“GIRL. That is a ring,” a woman I had just met commented during a business meeting. And then, “What does your fiancé do?”
Understandably, I was taken aback—unlike some of the other people who’d inquired thoughtfully about the ring, this felt like an accusation instead of a congratulations. While hers was the most outright offensive question I received, it was one of many in a long line of uncomfortable conversation starters. “Wow, that thing is huge,” commented a woman next to me in the coffee line. “He did good,” remarked another stranger.
After spending the first few days of the experiment confidently showing off the diamond, I found myself taking it off or turning it around before walking into meetings. The feedback I was getting made me feel uncomfortable, and it seemed easier to avoid dealing with it altogether. I couldn’t help but wonder: Does this happen to real brides too?
“People would guess the cost,” a friend told me when I asked her if she dealt with the same sort of feedback on her statement-making stone. “[Someone said], ‘Wow, should we help you hold your arm up?!’ ” shared another.
“Sometimes people say something that they think is a compliment that isn’t,” etiquette expert Jodi Smith told me over the phone. “Sometimes people will look at a ring and be like, ‘Whoa, that’s a really big rock.’ And they mean that as a really nice compliment, like ‘Wow, what an expensive ring.’ But when you’re the person whose hand it’s on, it doesn’t necessarily sound like a compliment. It sounds like they’re judging the amount spent…it comes out as accusatorially jealous—it’s not kind, and it’s not congratulatory.”
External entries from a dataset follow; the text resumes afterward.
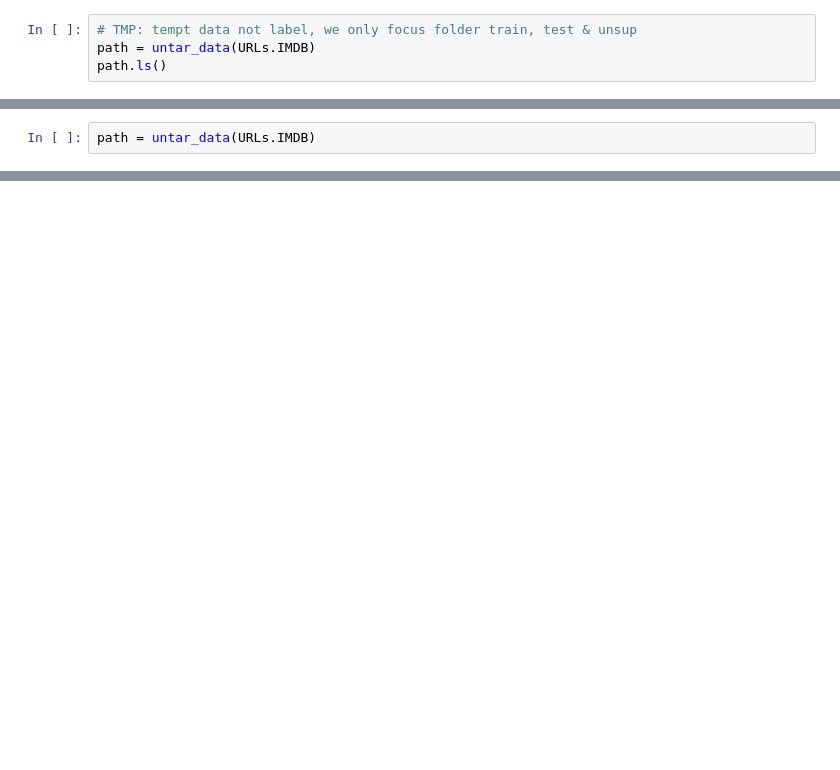
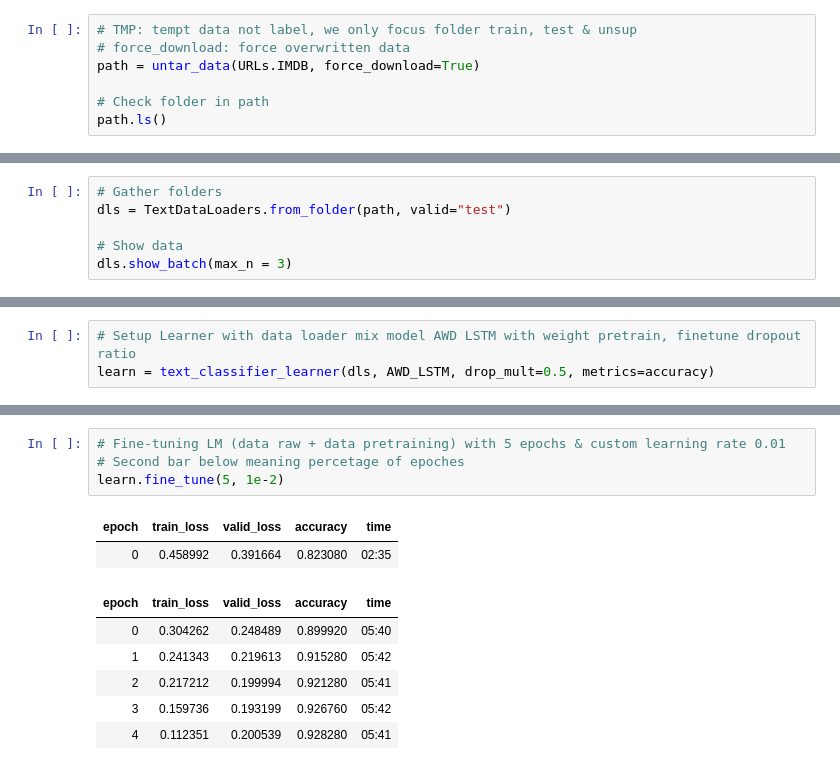
Before and after one commit to tuanlda78202/SAIMDB, a Jupyter notebook: src/dl/UMLFiT/UMLFiT.ipynb, the cells around one changed output, grey strips where cells are left out. Cells and saved outputs as stored; diff of their text form; blank space fills up the shorter version.

```diff
--- a/src/dl/UMLFiT/UMLFiT.ipynb
+++ b/src/dl/UMLFiT/UMLFiT.ipynb
@@ -121,5 +44,8 @@ Now let's grab the full dataset for what follows.
 # %%
 # TMP: tempt data not label, we only focus folder train, test & unsup
-path = untar_data(URLs.IMDB)
+# force_download: force overwritten data
+path = untar_data(URLs.IMDB, force_download=True)
+
+# Check folder in path
 path.ls()
 # %% [output]
@@ -270,2 +58,0 @@ Now, we'll create a new data object that only **grabs the labelled data and keep
-# %%
-path = untar_data(URLs.IMDB)
@@ -333,0 +63,6 @@ learn.predict("I really loved that movie, it was awesome!")
+# %%
+# Gather folders
+dls = TextDataLoaders.from_folder(path, valid="test")
+
+# Show data
+dls.show_batch(max_n = 3)
@@ -333,0 +88,3 @@ learn.predict("I really loved that movie, it was awesome!")
+# %%
+# Setup Learner with data loader mix model AWD LSTM with weight pretrain, finetune dropout ratio
+learn = text_classifier_learner(dls, AWD_LSTM, drop_mult=0.5, metrics=accuracy)
@@ -333,0 +100,13 @@ learn.predict("I really loved that movie, it was awesome!")
+# %%
+# Fine-tuning LM (data raw + data pretraining) with 5 epochs & custom learning rate 0.01
+# Second bar below meaning percetage of epoches
+learn.fine_tune(5, 1e-2)
+# %% [output]
+| epoch | train_loss | valid_loss | accuracy | time |
+| 0 | 0.458992 | 0.391664 | 0.823080 | 02:35 |
+| epoch | train_loss | valid_loss | accuracy | time |
+| 0 | 0.304262 | 0.248489 | 0.899920 | 05:40 |
+| 1 | 0.241343 | 0.219613 | 0.915280 | 05:42 |
+| 2 | 0.217212 | 0.199994 | 0.921280 | 05:41 |
+| 3 | 0.159736 | 0.193199 | 0.926760 | 05:42 |
+| 4 | 0.112351 | 0.200539 | 0.928280 | 05:41 |
```
Also changed, not shown: parts of 132 cells of this notebook, 1 other file.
Of course, people get comments about their ring regardless of the size. “When are you getting your upgrade?” “It’s not a diamond and it’s that small?” “…That’s it?” are all actual, real life questions that people have asked my friends, which, just, wow.
The right way to talk about someone’s engagement—stranger, friend, or otherwise—has nothing to do with the size of the ring. “When somebody says ‘I got engaged,’ the first thing you say should not be, ‘Let me see the ring,’ ” says Smith. “The proper response is ‘That’s so exciting,’ ‘Congratulations,’ or ‘I’m so happy for you.’ Then, once you’ve expressed your congratulations, you can ask to see the ring, if the person has one.”
When you do look at the ring, the easiest thing to say is, simply, that it’s beautiful. “If you don’t think it’s beautiful, you don’t have to lie—you can say, ‘what an interesting setting,’ or ‘that’s so exciting,’ ” says Smith. “There’s always something you can say that’s positive and that doesn’t directly or indirectly get at the cost of the ring. An engagement ring is a gift, and to speak to the recipient of a gift about how much the giver of a gift spent is inappropriate.”
If you happen to find yourself on the receiving end of one of these uncomfortable lines of questioning, don’t feel like you owe it to anyone to answer. “The best response is ‘thank you,’ said brightly and cheerfully as if it were a compliment, whether it was intended to be a compliment or not,” says Smith.
After spending months lusting after, commenting on, and even writing about the size of Ariana Grande’s diamond from afar, spending a week in her shoes (or, more aptly, in her ring), made me realize that the size or cost of someone else’s rock isn’t mine—or anyone else’s—damn business.